SSS8.4Interdisciplinary approaches to improve phytoremediation and phytomining techniques and reduce soil pollution | PICO
|Convener: Oliver Wiche | Co-Conveners: Balázs Székely , Manfred Sager , Pavol Midula , Thanh Dao , Iryna Klimkina|
/ Mon, 18 Apr, 10:30–12:00

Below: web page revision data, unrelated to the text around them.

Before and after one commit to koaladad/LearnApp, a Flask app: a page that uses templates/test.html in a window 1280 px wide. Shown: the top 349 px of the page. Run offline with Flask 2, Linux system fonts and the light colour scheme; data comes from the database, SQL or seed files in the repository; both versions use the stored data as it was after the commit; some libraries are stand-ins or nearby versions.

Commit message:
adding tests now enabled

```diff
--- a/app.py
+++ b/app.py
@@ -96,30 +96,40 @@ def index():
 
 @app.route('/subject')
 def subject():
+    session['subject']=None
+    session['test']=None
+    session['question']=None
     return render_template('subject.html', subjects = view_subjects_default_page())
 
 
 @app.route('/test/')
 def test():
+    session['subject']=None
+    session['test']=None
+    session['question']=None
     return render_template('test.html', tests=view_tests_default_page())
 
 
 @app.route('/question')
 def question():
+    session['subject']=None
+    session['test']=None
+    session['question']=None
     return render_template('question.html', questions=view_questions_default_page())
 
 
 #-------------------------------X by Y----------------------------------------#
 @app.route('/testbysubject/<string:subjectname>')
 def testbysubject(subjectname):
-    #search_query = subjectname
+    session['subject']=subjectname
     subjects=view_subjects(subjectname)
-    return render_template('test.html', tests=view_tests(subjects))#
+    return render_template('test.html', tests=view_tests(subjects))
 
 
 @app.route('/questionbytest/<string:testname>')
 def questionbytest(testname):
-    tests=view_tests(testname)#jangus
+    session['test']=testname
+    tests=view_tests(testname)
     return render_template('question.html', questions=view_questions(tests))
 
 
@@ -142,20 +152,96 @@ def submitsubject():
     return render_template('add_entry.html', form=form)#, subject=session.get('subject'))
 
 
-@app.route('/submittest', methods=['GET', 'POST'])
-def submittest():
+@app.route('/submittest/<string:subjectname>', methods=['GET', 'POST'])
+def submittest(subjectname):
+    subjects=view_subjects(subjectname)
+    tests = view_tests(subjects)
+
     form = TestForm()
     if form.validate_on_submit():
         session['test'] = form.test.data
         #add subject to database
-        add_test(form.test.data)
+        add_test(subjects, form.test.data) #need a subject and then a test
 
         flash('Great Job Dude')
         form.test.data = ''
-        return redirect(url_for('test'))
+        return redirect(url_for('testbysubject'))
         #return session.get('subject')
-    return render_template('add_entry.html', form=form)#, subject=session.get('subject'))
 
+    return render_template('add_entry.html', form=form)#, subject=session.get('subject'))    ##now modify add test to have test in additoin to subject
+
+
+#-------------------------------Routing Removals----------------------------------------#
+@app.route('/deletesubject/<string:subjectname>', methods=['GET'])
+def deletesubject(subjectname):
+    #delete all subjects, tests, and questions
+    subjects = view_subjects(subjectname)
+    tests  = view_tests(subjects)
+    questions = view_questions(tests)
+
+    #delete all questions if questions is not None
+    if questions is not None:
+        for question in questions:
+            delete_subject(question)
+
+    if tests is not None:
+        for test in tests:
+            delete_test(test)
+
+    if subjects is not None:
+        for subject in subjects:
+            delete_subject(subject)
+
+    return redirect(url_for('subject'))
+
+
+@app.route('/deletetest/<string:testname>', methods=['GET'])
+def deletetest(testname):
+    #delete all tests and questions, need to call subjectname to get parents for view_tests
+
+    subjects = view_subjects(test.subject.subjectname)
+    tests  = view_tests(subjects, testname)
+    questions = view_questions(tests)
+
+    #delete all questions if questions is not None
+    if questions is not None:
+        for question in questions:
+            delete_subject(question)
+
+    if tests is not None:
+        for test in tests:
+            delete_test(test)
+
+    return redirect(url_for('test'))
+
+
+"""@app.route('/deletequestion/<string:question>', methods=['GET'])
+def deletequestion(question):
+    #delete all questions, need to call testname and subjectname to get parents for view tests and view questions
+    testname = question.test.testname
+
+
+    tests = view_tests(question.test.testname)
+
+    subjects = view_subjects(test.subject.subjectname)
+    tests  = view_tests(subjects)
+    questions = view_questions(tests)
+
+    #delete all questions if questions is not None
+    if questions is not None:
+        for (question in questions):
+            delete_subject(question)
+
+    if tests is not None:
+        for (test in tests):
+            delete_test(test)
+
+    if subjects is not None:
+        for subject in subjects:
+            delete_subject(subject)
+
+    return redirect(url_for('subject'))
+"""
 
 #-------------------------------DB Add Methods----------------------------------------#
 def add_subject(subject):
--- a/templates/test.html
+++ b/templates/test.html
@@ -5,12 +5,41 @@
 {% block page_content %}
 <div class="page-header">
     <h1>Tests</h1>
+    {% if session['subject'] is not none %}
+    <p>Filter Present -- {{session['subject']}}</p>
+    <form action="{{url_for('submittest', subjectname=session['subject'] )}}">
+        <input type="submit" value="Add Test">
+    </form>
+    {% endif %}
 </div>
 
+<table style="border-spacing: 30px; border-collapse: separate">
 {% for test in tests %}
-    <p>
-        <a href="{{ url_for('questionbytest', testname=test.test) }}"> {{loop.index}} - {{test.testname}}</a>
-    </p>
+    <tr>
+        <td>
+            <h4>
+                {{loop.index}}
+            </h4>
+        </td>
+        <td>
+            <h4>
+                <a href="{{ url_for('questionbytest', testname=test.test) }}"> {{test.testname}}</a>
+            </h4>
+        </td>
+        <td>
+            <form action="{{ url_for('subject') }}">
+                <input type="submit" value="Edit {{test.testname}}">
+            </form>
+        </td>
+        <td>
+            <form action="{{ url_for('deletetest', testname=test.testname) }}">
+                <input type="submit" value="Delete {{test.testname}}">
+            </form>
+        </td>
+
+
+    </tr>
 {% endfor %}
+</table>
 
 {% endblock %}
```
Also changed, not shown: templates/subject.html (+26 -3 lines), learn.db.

Mining and industrial activities, particularly in the past, have left waste deposit sites and contaminated former fertile soils in many countries. Due to future shortage of arable areas as well as of ressources for raw materials, the recovery of base metals and metalloids, as well as remediation for future agricultural utlization, and prevention of hazardous leachings to the groundwater, continues to be a goal of current and future research. Phytoremediation and phytomining techniques are considered as cost effective and environmental-friendly, “green” technologies for the in situ restoration of the health and productive capacity of soils, mitigating environmental impacts of impaired soils, and not in the least, the gain of raw materials by phytoextraction. Phytoremediation and phytomining both make use of extracting and accumulating contaminants or target elements from soil/water with plants. The term phytoremediation also includes the remediation of soils by phytostabilization and rhizodegradation. However, phytoextraction often appears to be limited, in particular in neutral or alkaline soil. Therefore, to optimize phytoremediation and phytomining technologies in the future, a sound understanding of the biogeochemical processes at the soil-root interface and the consequences of soil management on the bioavailability of elements in the soil is needed. Up to date, sufficient interdisciplinary knowledge on the biogeochemically impacted behavior of specific target elements in the soil and their uptake into strategically used plants is lacking. This session aims to bring together contributions of all aspects of phytomining and phytoremediation research including the effects of rhizosphere processes and soil management on metal accumulation or detoxification by plants. This includes, among others:
-advances in the understanding of functions of plant-soil-microbe interactions
-factors influencing mobility of contaminants in the soil column
-selection criteria for suitable crops, conditions of plant growth (pH, humics, fertilization regime)
-fixation or acceleration of the soil-to-plant-transfer
-distribution of hazardous substances inside the green plant
-final recovery of precious and base metals from accumulator plants"
We welcome presentations of laboratory and field research results as well as theoretical studies and we intend to bring together scientists from multiple disciplines to discuss and improve our understanding of these types of soil-plant-microbe interactions from a mechanistic point of view. Young researchers are especially encouraged to submit their contributions. Furthermore, we planto publish the outcome of this session in a Special Issue of an international indexed journal.